Having arrived on the Starcross Ferry, Exmouth is a welcoming overnight rest stop.
This location holds the honour of being the oldest seaside town in Devon and sits proudly at the western entrance to The Jurassic Coast World Heritage Site, in a rather isolated spot at the end of the mighty Exe river estuary.
It has a feeling of openness and freedom to it, enhanced by two miles of sandy beach, as well as a feeling of something new having crossed the Exe Riveryou. Ahead you can see the huge cliffs and the coastal drama returning with a sense of Exmouth marking the end of the holiday coast from Torquay.
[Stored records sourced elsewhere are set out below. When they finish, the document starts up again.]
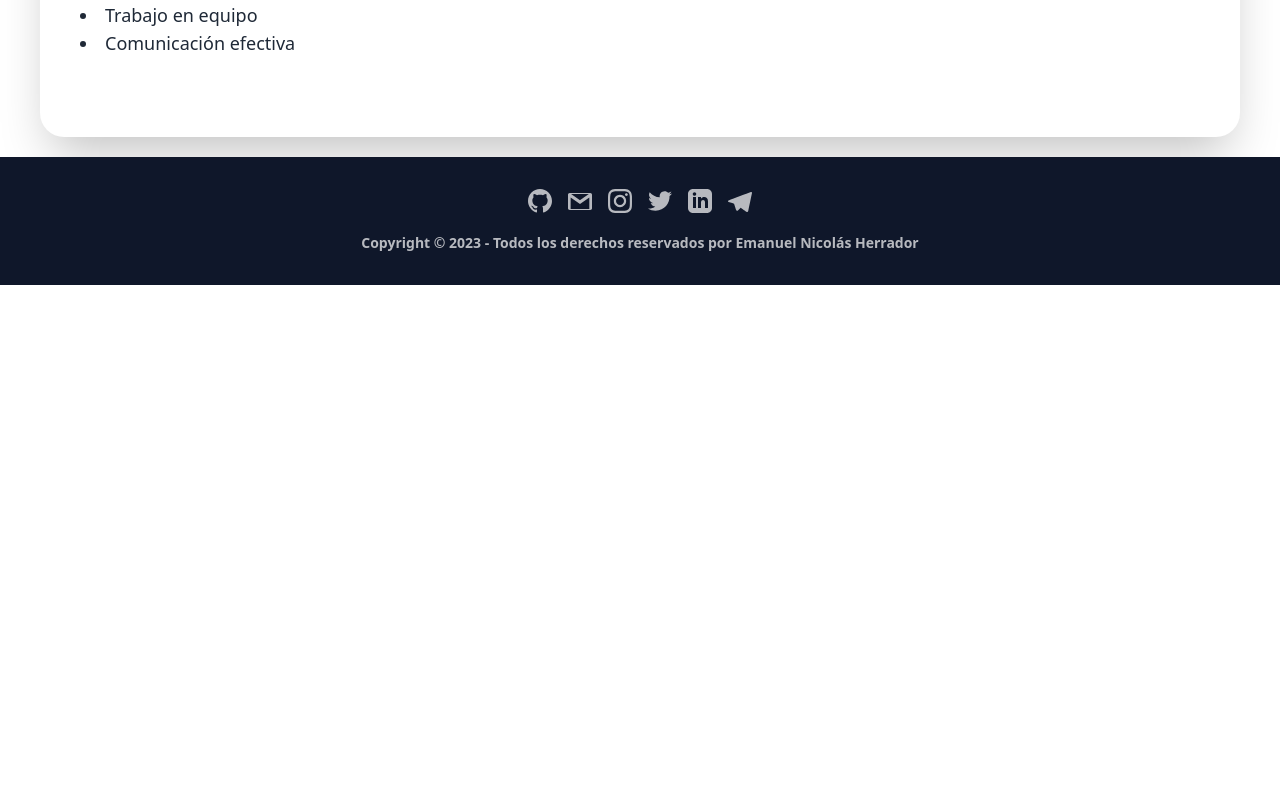
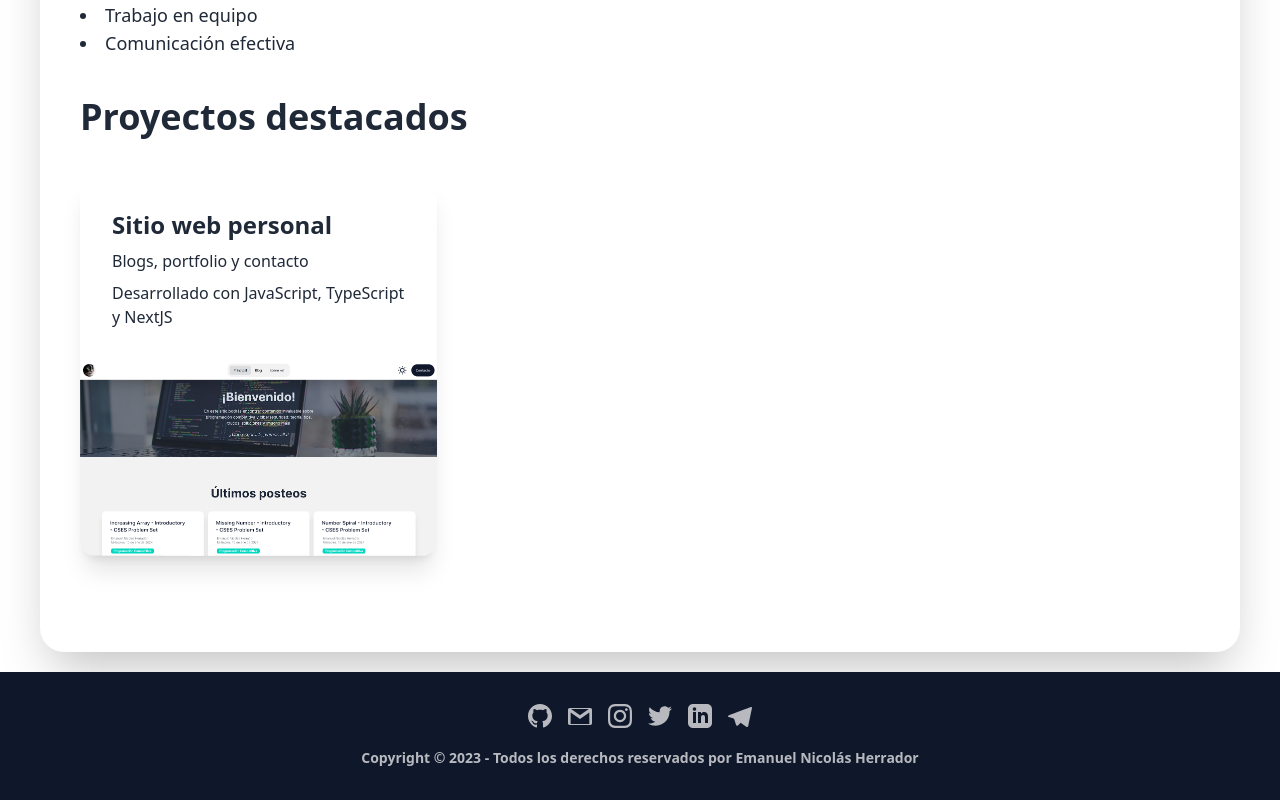
Before and after one commit to helcsnewsxd/project-website-personal_blog, a Next.js app: page /about in a window 1280 px wide. Shown: the part 2055-2855 px from the top of the page. Before the commit the page ends 2340 px from the top, so only its background shows below. Built offline with nearby package versions, Linux system fonts and the light colour scheme; what tailwind-animatecss would draw is missing.

Commit message:
Added best projects

```diff
--- a/pages/about/index.tsx
+++ b/pages/about/index.tsx
@@ -231,6 +231,34 @@ export default function About() {
             </section>
 
             {/* Cool projects */}
+            <section className="pb-10">
+              <h1 className="text-4xl text-balance font-bold pb-10">
+                Proyectos destacados
+              </h1>
+              <div className="grid grid-flow-row lg:grid-cols-3 grid-cols-2">
+                <a href="https://helcsnewsxd.vercel.app/" target="_blank">
+                  <div className="card bg-base-100 shadow-xl mr-4 mb-4 hover:scale-105">
+                    <div className="card-body">
+                      <h2 className="card-title lg:text-2xl text-xl">
+                        Sitio web personal
+                      </h2>
+                      <p className="lg:text-base text-md">
+                        Blogs, portfolio y contacto
+                      </p>
+                      <p className="lg:text-base text-md">
+                        Desarrollado con JavaScript, TypeScript y NextJS
+                      </p>
+                    </div>
+                    <figure>
+                      <img
+                        src="/assets/images/projects/website.png"
+                        alt="Website"
+                      />
+                    </figure>
+                  </div>
+                </a>
+              </div>
+            </section>
           </div>
         </div>
       </div>
```
Also changed, not shown: public/assets/images/projects/website.png (added).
There has been a harbour here for centuries. Sir Walter Raleigh, favourite of Queen Elizabeth I and the explorer are credited with bringing potatoes and tobacco back to our shores, sailed out of Exmouth many times, but human habitation was quite scarce due to the exposed position on the River Exe estuary.
Unfortunately, even as the town started to grow in the mid 17th century it suffered a setback when Turkish pirates raided the Devon coastline, attacking shipping and attempting to capture sailors and local villagers for sale as slaves in North Africa. However, within the next hundred years it had become established as an elegant resort by the Victorians (who really embraced seaside life) and from the 19th century, the railways brought tourism and prosperity and a true Victorian seaside destination was assured.
For the hungry, there’s a wealth of restaurants and cafes and local food providers are justly proud of the produce from the sea, river and the countryside surrounding the town. Accommodation in Exmouth tends to be either B&B's or mid-range hotels, but all sit within easy reach of the coast path and the beaches.
For those with a day off the trail, watersports are everywhere and easy to arrange, including kite surfing, kayaking, sailing and diving. If you prefer to keep dry then try one of the three hour boat trips to view the huge variety of birdlife, attracted by the mudflats and grazing marshes of the wide expanses of the river mouth.